Last week, the U.S. Department of Education released a letter sent to state education agencies outlining the process for requesting American Rescue Plan Elementary and Secondary School Emergency Relief (ESSER III) funding extensions. The process will be similar to what was announced for ESSER I and...

BY: Erik Peterson      01/19/24

21st CCLC is 25: Join us in an upcoming year of visioning the future of 21st Century Community Learning Centers

As the year wraps up, we offer a final cheer in celebration of the 21st Century Community Learning Centers (21st CCLC) initiative’s twenty fifth year! It was a year filled with an information packed 21st CCLC Summer Institute; the continuation of the federal Engage Every Student...

BY: Jillian Luchner      12/20/23

New law clarifies the use of federal funds for archery and other programs

Image by 422737 from Pixabay Last week, the U.S. Senate unanimously passed the “Protecting Hunting Heritage and Education Act” (H.R. 5110). The law specifically allows schools to use federal education funds for archery, hunting, or other shooting sports. The bipartisan legislation...

BY: Erik Peterson      10/04/23

Beyond relief – New tools to help sustain the impactful pandemic investments in afterschool and summer

Children’s Funding Project, in collaboration with Grantmakers for Education and our team at the Afterschool Alliance released an important new tool for the field, “Funding Out-Of-School Time Programs – Now and in the Future.” Recognizing that COVID-19 education and child...

BY: Jillian Luchner      09/29/23

OST college preparation programs close opportunity gaps for students of color

On June 29, 2023, the United States Supreme Court ended the use of race-based admission policies at higher education institutions. As an advocate for equitable education and a current college student who comes from a background that would qualify me to be a beneficiary of affirmative action, I am...

BY: Mazzi Ingram      08/22/23

ED extends time for comments on 21st CCLC Draft Non-Regulatory Guidance

Afterschool providers and allies now have until July 7 to comment on the 21st Century Community Learning Center (CCLC) Draft Non-Regulatory Guidance. We are grateful to the Department of Education for recognizing the significance of this updated guidance and providing additional time for feedback....

BY: Jillian Luchner      06/22/23

Your feedback needed on 21st Century Community Learning Center draft non-regulatory guidance

UPDATE: The deadline has been extended from June 16th to July 7th. The U.S. Department of Education is accepting feedback through June 16, 2023, on Nita M. Lowey 21st Century Community Learning Centers (21st CCLC) Draft Non-Regulatory Guidance PDF. This represents the first time in 20 years that...

BY: Erik Peterson      05/22/23

Department of Education calls for commitment of community service across universities

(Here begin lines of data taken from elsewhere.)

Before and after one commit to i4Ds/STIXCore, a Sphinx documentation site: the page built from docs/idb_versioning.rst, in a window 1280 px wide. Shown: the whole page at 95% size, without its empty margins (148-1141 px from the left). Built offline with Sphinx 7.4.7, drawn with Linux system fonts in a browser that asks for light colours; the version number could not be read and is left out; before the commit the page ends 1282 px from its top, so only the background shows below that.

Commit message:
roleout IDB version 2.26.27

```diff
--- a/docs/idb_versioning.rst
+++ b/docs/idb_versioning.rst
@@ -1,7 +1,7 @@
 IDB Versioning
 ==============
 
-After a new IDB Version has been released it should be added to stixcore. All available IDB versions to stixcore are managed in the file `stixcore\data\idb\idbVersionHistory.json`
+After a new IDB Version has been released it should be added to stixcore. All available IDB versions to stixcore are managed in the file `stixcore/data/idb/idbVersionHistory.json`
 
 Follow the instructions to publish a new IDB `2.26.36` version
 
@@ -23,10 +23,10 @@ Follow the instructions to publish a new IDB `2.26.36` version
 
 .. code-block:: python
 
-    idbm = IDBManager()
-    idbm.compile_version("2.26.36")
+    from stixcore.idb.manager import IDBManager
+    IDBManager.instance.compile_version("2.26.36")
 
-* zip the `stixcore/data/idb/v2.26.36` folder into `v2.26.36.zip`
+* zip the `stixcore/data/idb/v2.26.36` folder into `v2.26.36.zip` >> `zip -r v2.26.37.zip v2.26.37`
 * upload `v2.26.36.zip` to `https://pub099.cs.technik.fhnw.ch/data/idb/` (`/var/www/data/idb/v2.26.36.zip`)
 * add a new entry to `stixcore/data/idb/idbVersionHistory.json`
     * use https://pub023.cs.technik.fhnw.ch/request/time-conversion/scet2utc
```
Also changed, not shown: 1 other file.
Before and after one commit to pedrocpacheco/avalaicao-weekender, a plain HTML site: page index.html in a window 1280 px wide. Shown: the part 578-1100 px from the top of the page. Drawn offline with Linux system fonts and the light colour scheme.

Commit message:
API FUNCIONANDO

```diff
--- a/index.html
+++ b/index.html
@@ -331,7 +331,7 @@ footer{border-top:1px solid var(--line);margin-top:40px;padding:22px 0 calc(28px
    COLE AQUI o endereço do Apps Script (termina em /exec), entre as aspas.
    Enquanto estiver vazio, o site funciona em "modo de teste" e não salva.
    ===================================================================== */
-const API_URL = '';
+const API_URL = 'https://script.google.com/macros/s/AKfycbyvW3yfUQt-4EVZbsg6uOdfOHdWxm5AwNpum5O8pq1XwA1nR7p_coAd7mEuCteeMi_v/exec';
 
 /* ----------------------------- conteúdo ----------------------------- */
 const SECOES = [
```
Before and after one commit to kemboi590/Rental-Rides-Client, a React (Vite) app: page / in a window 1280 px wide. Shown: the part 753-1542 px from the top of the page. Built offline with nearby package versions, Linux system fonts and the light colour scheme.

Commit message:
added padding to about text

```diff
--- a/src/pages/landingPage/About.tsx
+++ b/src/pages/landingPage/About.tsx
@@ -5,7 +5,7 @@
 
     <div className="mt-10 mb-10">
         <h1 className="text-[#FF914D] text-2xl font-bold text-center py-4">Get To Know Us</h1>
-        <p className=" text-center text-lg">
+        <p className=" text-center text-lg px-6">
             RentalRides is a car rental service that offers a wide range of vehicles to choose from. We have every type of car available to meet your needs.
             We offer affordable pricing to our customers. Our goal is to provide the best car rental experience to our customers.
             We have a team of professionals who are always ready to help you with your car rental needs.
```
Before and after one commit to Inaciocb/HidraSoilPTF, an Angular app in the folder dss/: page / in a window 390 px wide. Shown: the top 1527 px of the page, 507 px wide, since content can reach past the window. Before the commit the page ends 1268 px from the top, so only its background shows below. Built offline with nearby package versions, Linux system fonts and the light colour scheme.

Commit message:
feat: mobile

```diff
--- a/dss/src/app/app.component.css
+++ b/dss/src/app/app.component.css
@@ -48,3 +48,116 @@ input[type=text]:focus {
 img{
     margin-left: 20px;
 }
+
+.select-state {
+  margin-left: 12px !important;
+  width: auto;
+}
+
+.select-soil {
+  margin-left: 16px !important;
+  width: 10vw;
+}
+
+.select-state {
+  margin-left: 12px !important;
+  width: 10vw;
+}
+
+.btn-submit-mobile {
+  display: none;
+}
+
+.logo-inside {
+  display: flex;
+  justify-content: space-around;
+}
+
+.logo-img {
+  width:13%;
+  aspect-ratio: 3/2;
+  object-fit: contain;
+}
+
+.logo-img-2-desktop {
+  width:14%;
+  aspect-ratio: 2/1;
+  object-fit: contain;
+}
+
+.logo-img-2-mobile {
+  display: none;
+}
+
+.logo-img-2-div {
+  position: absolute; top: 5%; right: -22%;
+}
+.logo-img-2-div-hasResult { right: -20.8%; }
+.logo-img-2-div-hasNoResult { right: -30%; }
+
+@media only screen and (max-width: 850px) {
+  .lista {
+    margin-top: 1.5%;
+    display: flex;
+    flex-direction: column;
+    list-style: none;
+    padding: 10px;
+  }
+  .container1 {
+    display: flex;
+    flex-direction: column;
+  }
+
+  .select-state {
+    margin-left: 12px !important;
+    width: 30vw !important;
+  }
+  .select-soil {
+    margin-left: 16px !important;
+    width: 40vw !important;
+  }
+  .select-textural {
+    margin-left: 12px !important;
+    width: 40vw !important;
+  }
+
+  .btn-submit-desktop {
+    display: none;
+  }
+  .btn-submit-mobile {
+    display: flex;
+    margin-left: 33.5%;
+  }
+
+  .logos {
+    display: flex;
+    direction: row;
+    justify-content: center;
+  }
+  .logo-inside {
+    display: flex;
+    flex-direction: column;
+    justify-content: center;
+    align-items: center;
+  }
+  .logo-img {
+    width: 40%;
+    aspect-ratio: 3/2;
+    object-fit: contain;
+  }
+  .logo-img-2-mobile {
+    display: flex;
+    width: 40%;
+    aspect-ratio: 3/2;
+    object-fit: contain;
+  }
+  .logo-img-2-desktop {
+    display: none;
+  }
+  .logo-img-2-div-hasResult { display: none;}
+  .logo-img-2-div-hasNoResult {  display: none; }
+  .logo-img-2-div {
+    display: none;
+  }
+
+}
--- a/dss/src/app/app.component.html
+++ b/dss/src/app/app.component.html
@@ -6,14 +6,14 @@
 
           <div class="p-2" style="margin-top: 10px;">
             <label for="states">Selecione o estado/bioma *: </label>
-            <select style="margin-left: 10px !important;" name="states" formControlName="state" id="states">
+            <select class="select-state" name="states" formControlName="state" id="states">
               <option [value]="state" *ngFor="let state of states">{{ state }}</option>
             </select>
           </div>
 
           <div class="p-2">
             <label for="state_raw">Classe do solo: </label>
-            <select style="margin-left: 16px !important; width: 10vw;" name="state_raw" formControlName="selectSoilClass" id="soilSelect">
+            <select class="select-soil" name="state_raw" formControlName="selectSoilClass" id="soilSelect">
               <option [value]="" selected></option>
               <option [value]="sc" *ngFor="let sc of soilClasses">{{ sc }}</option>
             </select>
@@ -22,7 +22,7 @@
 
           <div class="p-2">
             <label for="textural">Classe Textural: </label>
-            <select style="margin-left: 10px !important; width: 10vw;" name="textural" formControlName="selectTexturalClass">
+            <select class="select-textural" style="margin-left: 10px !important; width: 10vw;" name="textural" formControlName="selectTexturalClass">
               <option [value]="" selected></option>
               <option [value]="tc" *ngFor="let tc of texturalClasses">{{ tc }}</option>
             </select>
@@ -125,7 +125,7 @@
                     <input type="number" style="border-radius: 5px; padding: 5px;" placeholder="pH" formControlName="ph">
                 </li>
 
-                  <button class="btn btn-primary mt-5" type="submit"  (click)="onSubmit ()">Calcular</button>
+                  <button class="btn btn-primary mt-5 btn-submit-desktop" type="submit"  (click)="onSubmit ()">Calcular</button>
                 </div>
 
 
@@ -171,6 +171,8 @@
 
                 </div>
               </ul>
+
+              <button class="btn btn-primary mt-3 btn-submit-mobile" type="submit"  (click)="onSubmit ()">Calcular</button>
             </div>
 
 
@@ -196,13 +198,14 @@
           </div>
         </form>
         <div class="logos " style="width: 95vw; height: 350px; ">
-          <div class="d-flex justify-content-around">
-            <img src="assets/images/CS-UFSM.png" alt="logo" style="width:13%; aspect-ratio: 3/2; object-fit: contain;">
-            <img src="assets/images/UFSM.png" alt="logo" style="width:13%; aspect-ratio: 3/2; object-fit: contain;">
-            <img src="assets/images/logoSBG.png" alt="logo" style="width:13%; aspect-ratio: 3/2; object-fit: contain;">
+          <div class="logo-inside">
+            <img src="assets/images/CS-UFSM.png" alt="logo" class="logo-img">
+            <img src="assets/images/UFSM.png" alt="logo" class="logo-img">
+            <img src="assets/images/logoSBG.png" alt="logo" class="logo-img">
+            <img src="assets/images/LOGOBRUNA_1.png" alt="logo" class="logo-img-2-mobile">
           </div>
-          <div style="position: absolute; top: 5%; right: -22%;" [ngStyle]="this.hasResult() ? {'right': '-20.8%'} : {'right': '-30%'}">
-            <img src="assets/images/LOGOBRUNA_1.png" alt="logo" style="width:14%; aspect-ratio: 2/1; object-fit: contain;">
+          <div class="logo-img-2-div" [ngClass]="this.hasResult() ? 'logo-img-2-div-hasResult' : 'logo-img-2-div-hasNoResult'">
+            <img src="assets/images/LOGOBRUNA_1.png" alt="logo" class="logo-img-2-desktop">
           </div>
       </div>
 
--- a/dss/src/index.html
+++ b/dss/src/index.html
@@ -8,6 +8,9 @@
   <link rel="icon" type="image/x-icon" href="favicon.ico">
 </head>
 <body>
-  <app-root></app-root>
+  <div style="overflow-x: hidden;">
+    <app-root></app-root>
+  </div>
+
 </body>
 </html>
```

College students have long played an important role in supporting younger youth. The afterschool field has benefited from these student’s expertise, enthusiasm, diversity, and near-peer levels of mentorship for decades. Now, a nationally organized initiative is working to ensure more...

BY: Jillian Luchner      05/17/23